“People often talk about the difficulties of technology in the backend, but the transition and adoption on the front end is the real struggle,” said Tarrazzia Martin, Senior Adviser for Enterprise Planning & Change Management, Department of Housing & Urban Development. “This is an enterprise capability that needs to be shared, but this is not business as usual for many government employees.”
Martin said that shared infrastructure is a whole new ball game for government. “We hear our IT professionals talk very candidly about the importance of moving to cloud,” she said, “but what we’re struggling with is our customers and our culture. Our culture is not ready for it quite yet.”
How to Change the Conversation
Traditionally, organizations have had separate teams for server, storage and networking capabilities, and have followed conventional acquisition models. For example, if it’s a box, it has to be bought with capital dollars. It is difficult to adopt and adapt to new ways of acquiring IT as a service. The conventional model impedes the evolution of service-based IT which represents comprehensive change and a new and exciting strategy for acquiring IT.
“Cloud is not just an IT issue,” Martin said. “It is a procurement, contracts, budget, facilities and IT effort.” As aaS and cloud become more pervasive throughout government and employees gain a better understanding of that, there will likely be less anxiety and reluctance toward its use. It’s also important to engage stakeholders to promote buy-in.

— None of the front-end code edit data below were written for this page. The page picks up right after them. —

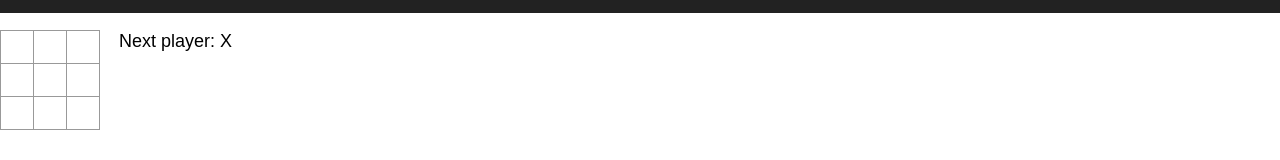
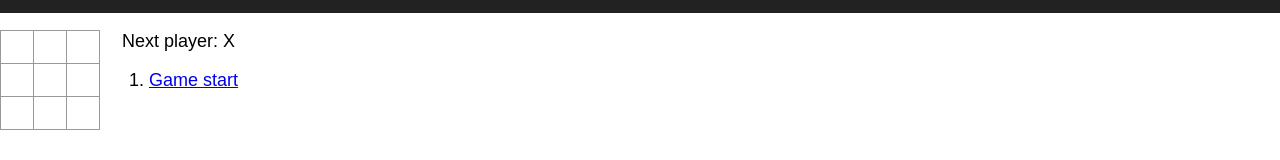
Before and after one commit to shaharyi/react-tic-tac-toe, a React (Create React App) app: page / in a window 1280 px wide. Shown: the part 177-337 px from the top of the page. Built offline with nearby package versions, Linux system fonts and the light colour scheme.

Commit message:
Showing the moves - with warning about keys

```diff
--- a/src/Game.js
+++ b/src/Game.js
@@ -56,6 +56,14 @@ class Game extends React.Component {
     }else{
       status = 'Next player: ' + (this.state.xIsNext ? 'X' : 'O');
     }
+    const moves = history.map((step, move) => {
+      const desc = move ? 'Move #' + move : 'Game start';
+      return (
+        <li>
+          <a href="#" onClick={() => this.jumpTo(move)}>{desc}</a>
+        </li>
+      );
+    });
 
     return (
       <div className="game">
@@ -64,7 +72,7 @@ class Game extends React.Component {
         </div>
         <div className="game-info">
           <div>{ status }</div>
-          <ol>{/* TODO */}</ol>
+          <ol>{ moves }</ol>
         </div>
       </div>
     );
```
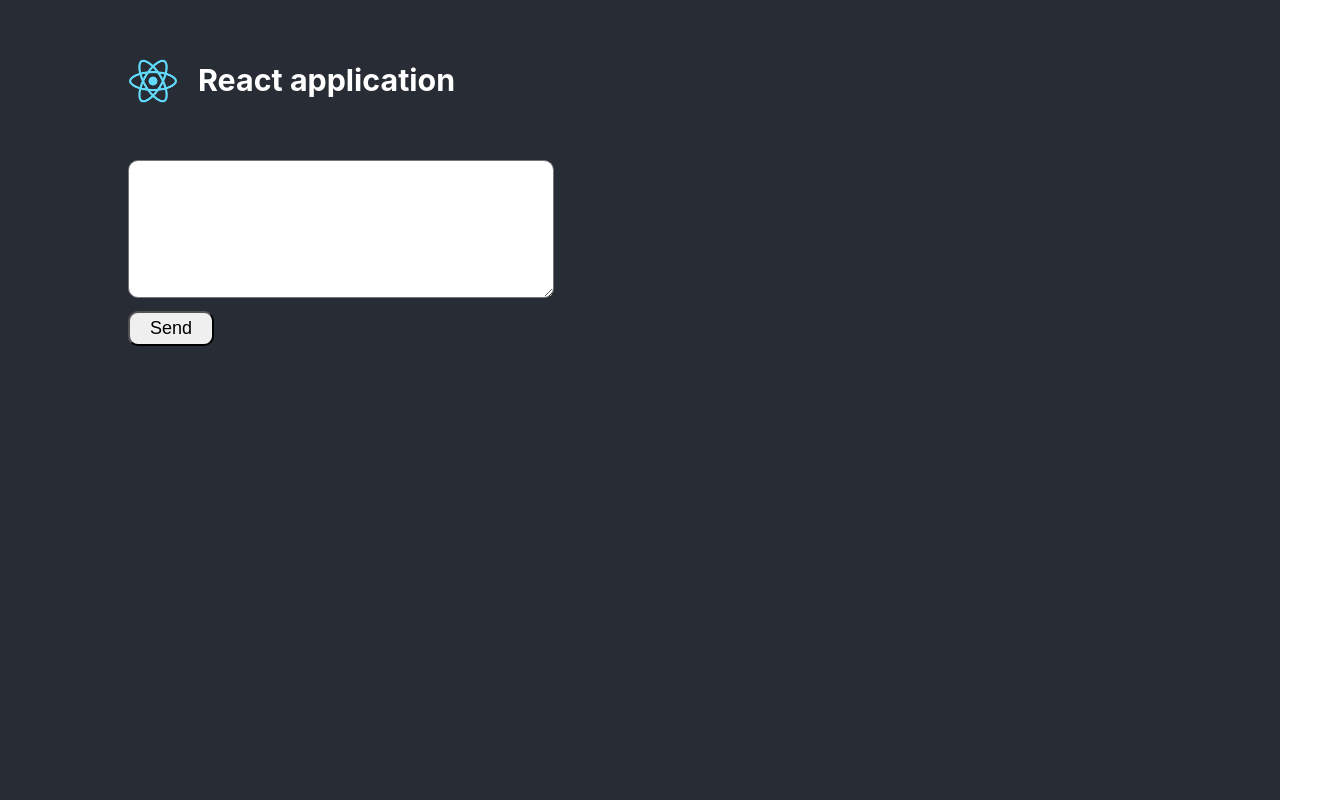
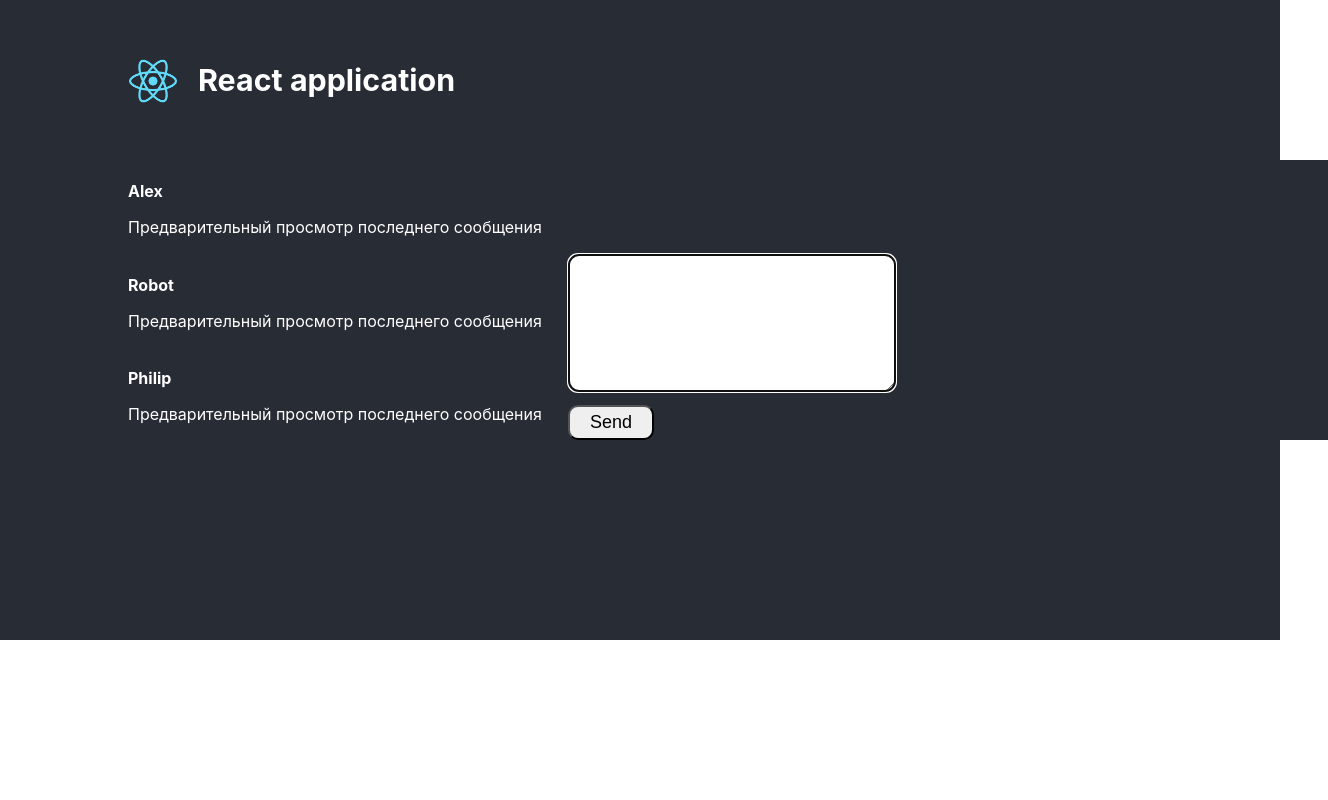
Before and after one commit to Demut91/react-app, a React (Create React App) app: page / in a window 1280 px wide. Shown: the whole page, 1328 px wide, since content can reach past the window. Built offline with nearby package versions, Linux system fonts and the light colour scheme.

Commit message:
chatList component created

```diff
--- a/package.json
+++ b/package.json
@@ -3,6 +3,10 @@
   "version": "0.1.0",
   "private": true,
   "dependencies": {
+    "@emotion/react": "^11.5.0",
+    "@emotion/styled": "^11.3.0",
+    "@material-ui/core": "^4.12.3",
+    "@mui/material": "^5.0.4",
     "@testing-library/jest-dom": "^5.11.4",
     "@testing-library/react": "^11.1.0",
     "@testing-library/user-event": "^12.1.10",
--- a/src/App.css
+++ b/src/App.css
@@ -1,3 +1,7 @@
+.App {
+  background-color: #282c34;
+}
+
 .App-header {
   min-height: 20vh;
   display: flex;
@@ -5,7 +9,7 @@
   font-size: calc(10px + 2vmin);
   color: white;
   background-color: #282c34;
-  padding-left: 10%;
+  padding: 0 10%;
 }
 
 .logo {
@@ -18,20 +22,22 @@
   margin-top: 8px;
 }
 
-.content {
+.messages {
   background-color: #282c34;
-  min-height: 80vh;
+
+  min-width: 66%;
   display: flex;
   flex-direction: column;
   font-size: calc(10px + 2vmin);
   color: white;
-  padding-left: 10%;
+  padding-top: 16px;
+  justify-content: flex-end;
 }
 
 .message {
   background-color: #E0FFFF;
   color: #282c34;
-  padding: 18px;
+  padding: 16px;
   width: calc(25% + 100px);
   border-radius: 15px;
   position: relative;
@@ -73,7 +79,7 @@
 }
 
 .mess {
-  font-size: calc(10px + 1vmin);
+  font-size: calc(8px + 1vmin);
   margin: 0;
 }
 
@@ -82,7 +88,7 @@
   min-height: 100px;
   padding: 18px;
   border-radius: 10px;
-  font-size: calc(10px + 1vmin);
+  font-size: calc(8px + 1vmin);
   margin-bottom: 5px;
 }
 
@@ -91,3 +97,27 @@
   border-radius: 10px;
   font-size: calc(10px + 1vmin);
 }
+
+.content {
+  background-color: #282c34;
+  display: flex;
+  margin: 0 auto;
+  justify-content: space-between;
+  padding-left: 10%;
+  padding-bottom: 200px;
+}
+
+.chatlist-wrapper {
+  min-width: 440px;
+ flex-wrap: wrap;
+  display: flex;
+  flex-direction: column;
+
+}
+
+.chatlist-item {
+ color: white;
+}
+.chatlist-heading {
+  margin-bottom: 0;
+}
--- a/src/App.jsx
+++ b/src/App.jsx
@@ -5,9 +5,12 @@ import logo from "./img/logo192.png";
 import MessageList from "./MessageList.jsx";
 import SendingMessage from "./SendingMessage";
 import Answer from "./RoboAnswer.jsx";
+import ChatList from "./ChatList";
+import { v4 as uuidv4 } from "uuid";
 
 function App(props) {
   const [messageList, setMessageList] = useState([]);
+  const [chatList, setChatList] = useState([ { id: uuidv4(), name: "Alex", lastmessage: 'Предварительный просмотр последнего сообщения' }, { id: uuidv4(), name: "Robot", lastmessage: 'Предварительный просмотр последнего сообщения' }, { id: uuidv4(), name: "Philip", lastmessage: 'Предварительный просмотр последнего сообщения' }]);
 
   return (
     <div className="App">
@@ -17,7 +20,10 @@ function App(props) {
         </div>
         <h3>{props.name}</h3>
       </header>
-      <section className="content">
+      <div className="content">
+        <ChatList chatList={chatList}
+            setChatList={setChatList}/>
+        <section className="messages">
           <MessageList messageList={messageList} />
           <SendingMessage
             messageList={messageList}
@@ -26,6 +32,7 @@ function App(props) {
           <Answer messageList={messageList} setMessageList={setMessageList} />
         </section>
       </div>
+    </div>
   );
 }
 
--- /dev/null
+++ b/src/ChatList.jsx
@@ -0,0 +1,16 @@
+function ChatList({ chatList }) {
+  return (
+    <div>
+    {chatList.map((chat) => (
+      <div className="chatlist-wrapper" key={chat.id}>
+        <div className="chatlist-item">
+          <h4 className="chatlist-heading">{chat.name}</h4>
+          <p className="chatlist-preview">{chat.lastmessage}</p>
+        </div>
+      </div>
+      ))}
+    </div>
+  );
+}
+
+export default ChatList;
--- a/src/SendingMessage.jsx
+++ b/src/SendingMessage.jsx
@@ -1,5 +1,8 @@
 import { useState } from "react";
 import { v4 as uuidv4 } from "uuid";
+import { TextareaAutosize } from "@material-ui/core";
+
+
 
 function SendingMessage({ messageList, setMessageList }) {
   const [text, setText] = useState("");
@@ -15,21 +18,25 @@ function SendingMessage({ messageList, setMessageList }) {
         ])
       );
       setText("");
+      document.getElementById("area").focus();
     }
   };
 
   return (
     <div>
       <form onSubmit={setMess}>
-        <textarea
+        <TextareaAutosize
+          autoFocus={true}
           className="mess-input"
           value={text}
+          id="area"
           onChange={handleTextChange}
         />
         <br />
         <button className="mess-send" type="submit">
           Send
         </button>
+
       </form>
     </div>
   );
--- a/src/index.css
+++ b/src/index.css
@@ -1,5 +1,6 @@
 body, .mess-input {
   margin: 0;
+
   font-family: -apple-system, BlinkMacSystemFont, 'Segoe UI', 'Roboto', 'Oxygen',
     'Ubuntu', 'Cantarell', 'Fira Sans', 'Droid Sans', 'Helvetica Neue',
     sans-serif;
```
Also changed, not shown: 1 other file (tests, documents, lock files or other folders). Lines whose indentation alone changed are shown as unchanged.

“Cloud knowledge is not just important to chief information officers, but also to chief acquisitions officers, chief financial officers, budget officers and others,” Balutis said.